OkCupid, founded in 2004 by Harvard mathematicians who believed in the power of questions to lead you to meaningful connections, has an algorithm that is helping Indians strike the balance between love and compatibility. “With AI-powered matching based on 3,000 questions at the heart of it, OkCupid is committed to helping users find their kind of love — filmy, adventurous, pragmatic, OTT, etc. This is a connection of deeper things from views about career and a stance on gender rights, to how to plan a vacation and split chores. This is the only platform that put you, your beliefs, values and quirks at the center of your search for love instead of reducing you to merely your looks, height and alignment of starts at birth,” says Anukool Kumar, Marketing Director, OkCupid India.

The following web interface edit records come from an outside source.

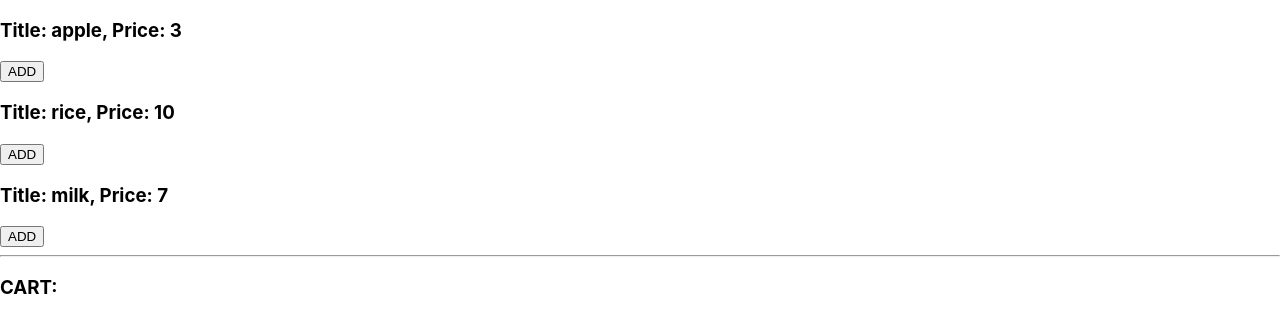
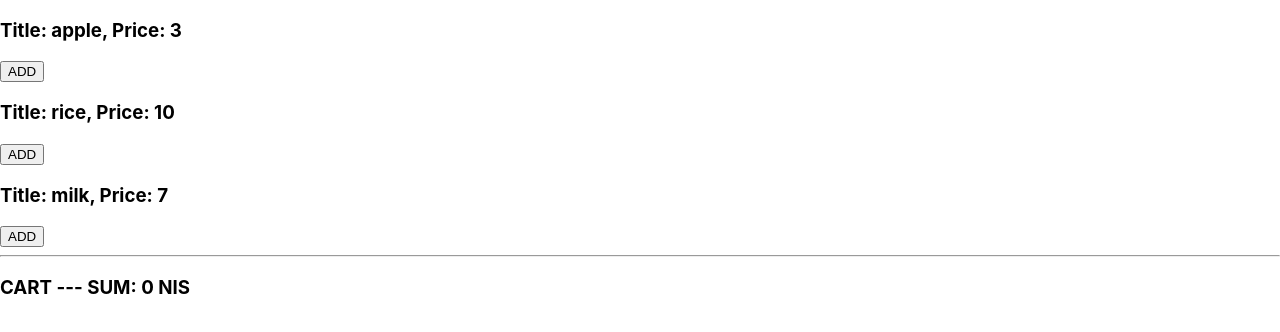
Before and after one commit to liorosenman/my_first_react, a React (Create React App) app: page / in a window 1280 px wide. Shown: the top 332 px of the page. Built offline with nearby package versions, Linux system fonts and the light colour scheme.

Commit message:
commit-9

```diff
--- a/src/Markethw.js
+++ b/src/Markethw.js
@@ -5,9 +5,10 @@ const Markethw = () => {
                 {id:1, desc:"rice", price:10},
                 {id:2, desc:"milk", price:7}];
     const [cart, setCart] = useState([])
-
+    const [total, setTotal] = useState(0)
     useEffect(() => {
         console.table(cart)
+        calcTotal(cart)
     }, [cart])
 
 
@@ -41,12 +42,20 @@ const Markethw = () => {
         return -1;
     }
 
+    const calcTotal = (cart) => {
+        let newTotal = 0;
+        cart.forEach(prod => {
+            newTotal += prod.price * prod.amount;
+        });
+        setTotal(newTotal);
+    }
+
   return (
     <div>
             {products.map(prod =>
              <div key={prod.id}><h3>Title: {prod.desc}, Price: {prod.price}</h3><button onClick={() => addToCart(prod, 1)}>ADD</button></div>)}
              <hr></hr>
-             <h3>CART:</h3>
+             <h3>CART --- SUM: {total} NIS </h3>
              <div>
             {cart.map(prod =>
             <div>
```
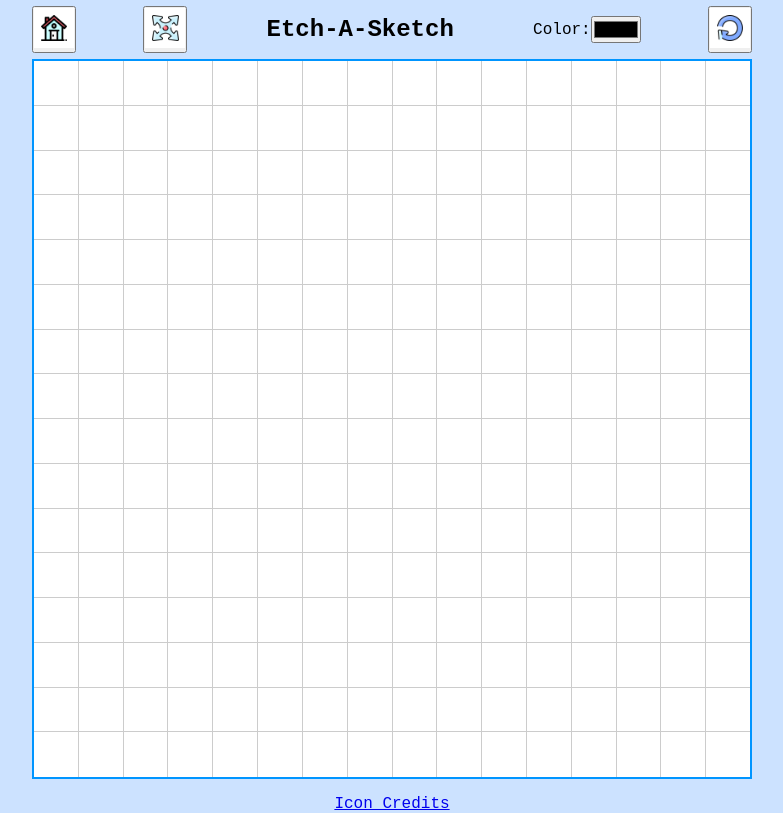
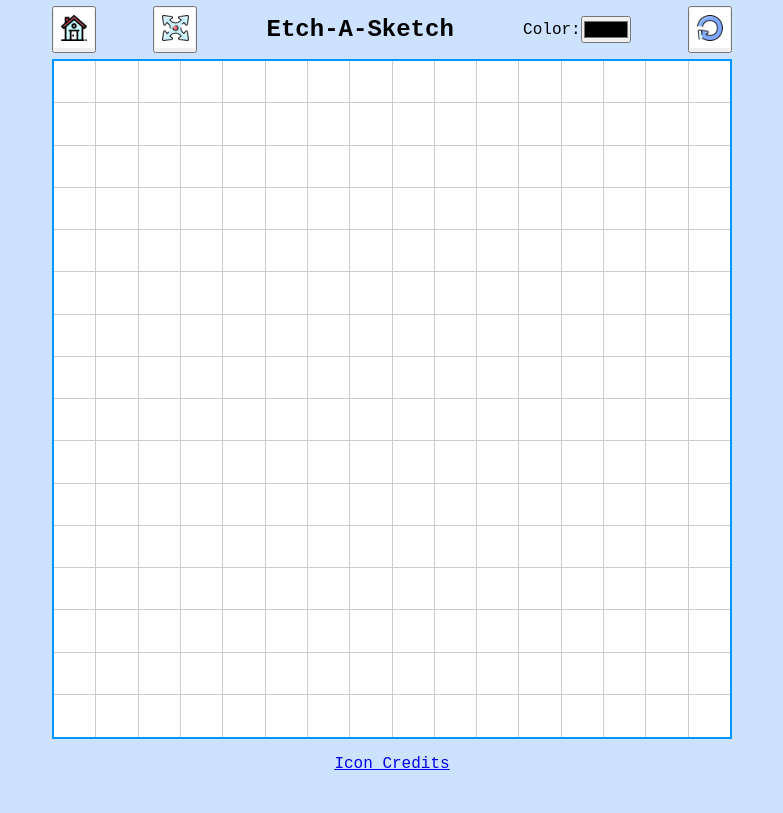
Before and after one commit to Aparichit0/etch-a-sketch, a plain HTML site: page index.html in a window 1280 px wide. Shown: the whole page, without its empty margins (248-1031 px from the left). Drawn offline with Linux system fonts and the light colour scheme.

Commit message:
resize based on orientation

```diff
--- a/style.css
+++ b/style.css
@@ -33,6 +33,8 @@ body {
 
 /* navigation bar */
 nav {
+    flex-wrap: wrap;
+    width: 90vw;
     align-items: center;
     padding: 0.25em 0;
     justify-content: space-between;
@@ -54,9 +56,23 @@ h1 {
 .container {
     background-color: var(--gridLightColor);
     border: 2px solid var(--borderColor);
-    width: 90vh;
-    height: 90vh;
+    width: 90vw;
+    height: 90vw;
     flex-direction: column;
+    align-self: center;
+}
+
+@media (orientation: landscape) {
+
+    /* switch grid container parmeters based on screen rotation */
+    .container {
+        width: 85vh;
+        height: 85vh;
+    }
+
+    nav {
+        width: 85vh;
+    }
 }
 
 .container>.row {
```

New age new rules
Millennials today are being more accepting of the reality that there is more to a person than their picture and that they can ask for what they want up-front. Millennial India’s idea of love has evolved and is unapologetic and free from compromise, one that embraces differences.
Tanisha Ghura Kanani and Priyanka Ghura Kuka are the co-founder and business head and co-founder and creative head, respectively, of Not So Arranged, a new dating site. The site has specially designed a one-of-a-kind Compatibility Quiz that factors in thoughts, habits, values, personality and quirks to help subscribers find their right match.
“This ensures a more meaningful connection and a higher chance of getting those sparks flying. After all, compatibility leads to chemistry. Our compatibility test has been specially curated by a psychologist with years of experience in relationship and pre-marital counselling, which can help us find you a match based on who you score highest with based on your Compatibility Quotient(CQ),” say the duo.
Small town fix
QuackQuack caters to needs of Indian singles who want to chat or break the ice even before they match. What’s a stand out about this app is that most of its users come from Tier 2 cities, unlike in the case of the other apps.
According to Ravi Mittal, Founder, QuackQuack, the average age of users on the app has dropped from 29 years a couple of years ago to 25 years today. “It means more youngsters are signing up on dating apps,” he explains. “We are also seeing a keen interest from women, with a 12% rise in women’s traffic as compared to last year.”
Ravi also believes that the trend is certainly shifting from casual dating to more meaningful and serious relationships. “People are okay with exploring profiles from far-off cities and are not confined to just their surroundings. What’s more, there’s a 300% increase in users signing up from smaller towns and cities as compared to those from metros—dating is shifting to smaller cities where the trend is catching up.”
Clearly, 2021 seems to have ushered in a sense of optimism and hope among single Indians as they get more intentional about finding love in 2021. Who knows, the date fix might even result in a match that is love all!